According to the data, Hampshire assets invested in fossil fuel included ‘Lf Access Global Stock Fund’ with £67 million, ‘Ubs Asst Mgmt Life All Wrldeqty Factor Mix Ca’ with £31.6 million, ‘Ubs Life Climate Aware Worldequity’ with £16.6 million and ‘Lf Access Global Managed Volatility Equity Fund’ with £16.4 million, among others.
These assets are managed mainly by ACCESS Capital, with £85.8 million of the total investment, Ubs with £52.7 million, and an unknown asset manager who invests the remaining £3.3 million of the £141.8 million invested in fossil fuel.
Findings also revealed that the pension fund invests in “unconventional” fossil fuel sources such as fracking, extra heavy oil, coalbed methane, ultra-deepwater drills, and Arctic and tar sands. Tar sands is one of the most destructive carbon-intensive and toxic fuels on the planet.
Companies such as Shell, BP, the Brazilian company, Petrobras, and TotalEnergies work in environmental places where the wildlife is under destruction.
Some of the projects that the Hampshire Pension Fund funds include ‘Amazon oil and gas drilling’, which works in the Ecuador and Peru Amazonian rainforest extracting oil, ‘Cabo Delgado’ in Mozambique taking out fossil gas, the ‘Narrabri Coalbed Methane Project’ in Australia, the ‘Myanmar’s Military Junta’, the ‘LNG Boom in the Verde Island Passage’, in Philippines and the ‘Yamal LNG and Arctic LNG 2’ in the Russian Arctic extracting fossil gas.

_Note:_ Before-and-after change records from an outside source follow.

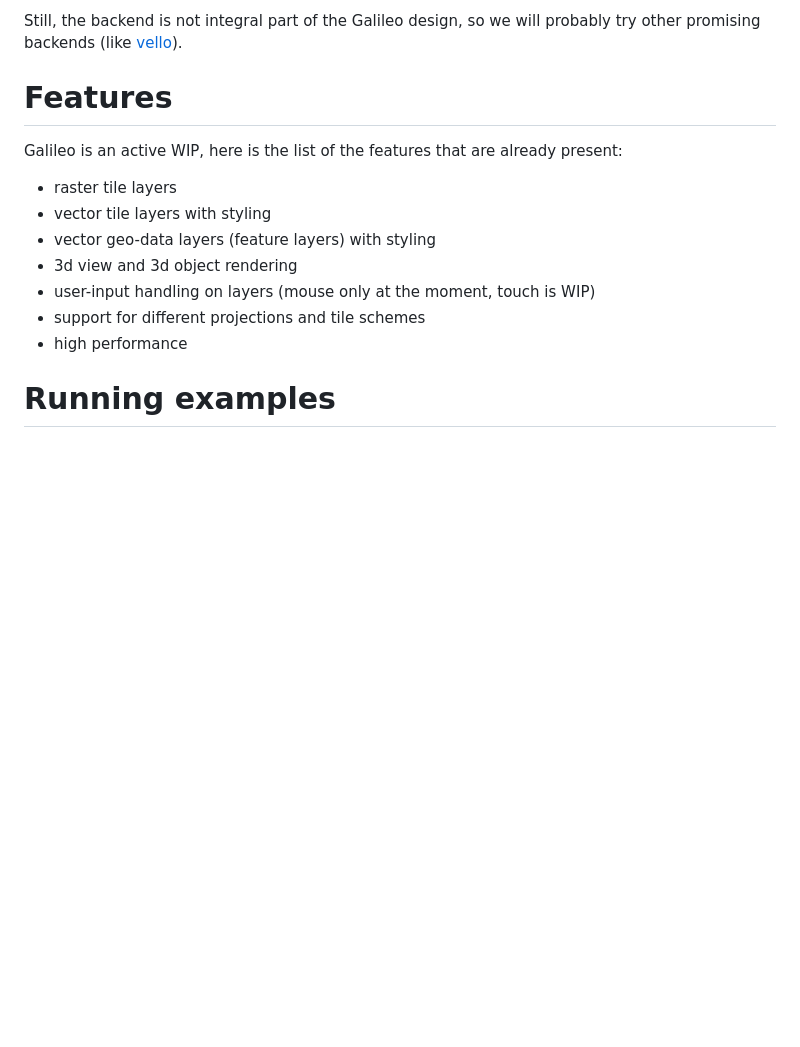
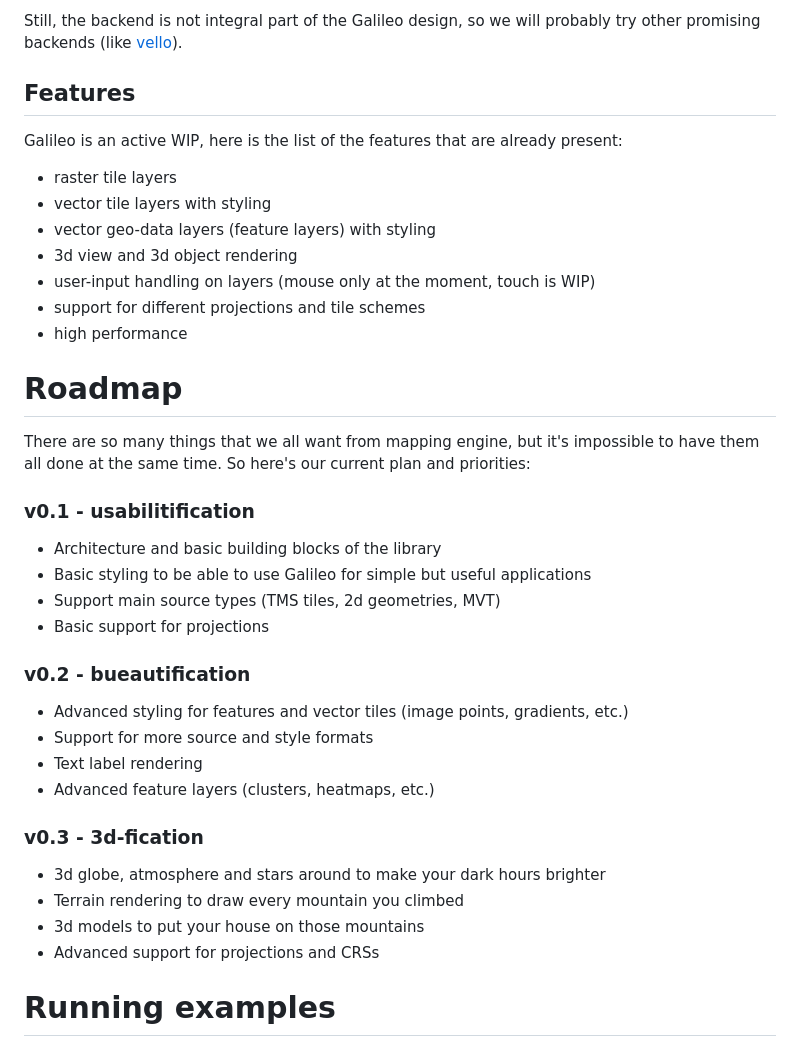
Before and after one commit to Maximkaaa/galileo, a Markdown page: README.md, the part around the change. Drawn GitHub-style; blank space fills up the shorter version.

Commit message:
Add roadmap to readme

```diff
--- a/README.md
+++ b/README.md
@@ -49,7 +49,7 @@ it can be used on any platform that `wgpu` supports:
 Still, the backend is not integral part of the Galileo design, so we will probably
 try other promising backends (like [vello](https://github.com/linebender/vello)).
 
-# Features
+## Features
 
 Galileo is an active WIP, here is the list of the features that are already present:
 * raster tile layers
@@ -59,6 +59,32 @@ Galileo is an active WIP, here is the list of the features that are already pres
 * user-input handling on layers (mouse only at the moment, touch is WIP)
 * support for different projections and tile schemes
 * high performance
+
+# Roadmap
+
+There are so many things that we all want from mapping engine, but it's impossible to have
+them all done at the same time. So here's our current plan and priorities:
+
+### v0.1 - usabilitification
+
+* Architecture and basic building blocks of the library
+* Basic styling to be able to use Galileo for simple but useful applications
+* Support main source types (TMS tiles, 2d geometries, MVT)
+* Basic support for projections
+
+### v0.2 - bueautification
+
+* Advanced styling for features and vector tiles (image points, gradients, etc.)
+* Support for more source and style formats
+* Text label rendering
+* Advanced feature layers (clusters, heatmaps, etc.)
+
+### v0.3 - 3d-fication
+
+* 3d globe, atmosphere and stars around to make your dark hours brighter
+* Terrain rendering to draw every mountain you climbed
+* 3d models to put your house on those mountains
+* Advanced support for projections and CRSs
 
 # Running examples
 
```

Giles Gooding, who has been contributing a share of his wages to Hampshire Pension Fund for about 10 years, said to the Bureau of Investigative Journalism: “It could be a good investment to move away from fossil fuels. There is going to come a point when they are toxic, and the value of them will reduce.”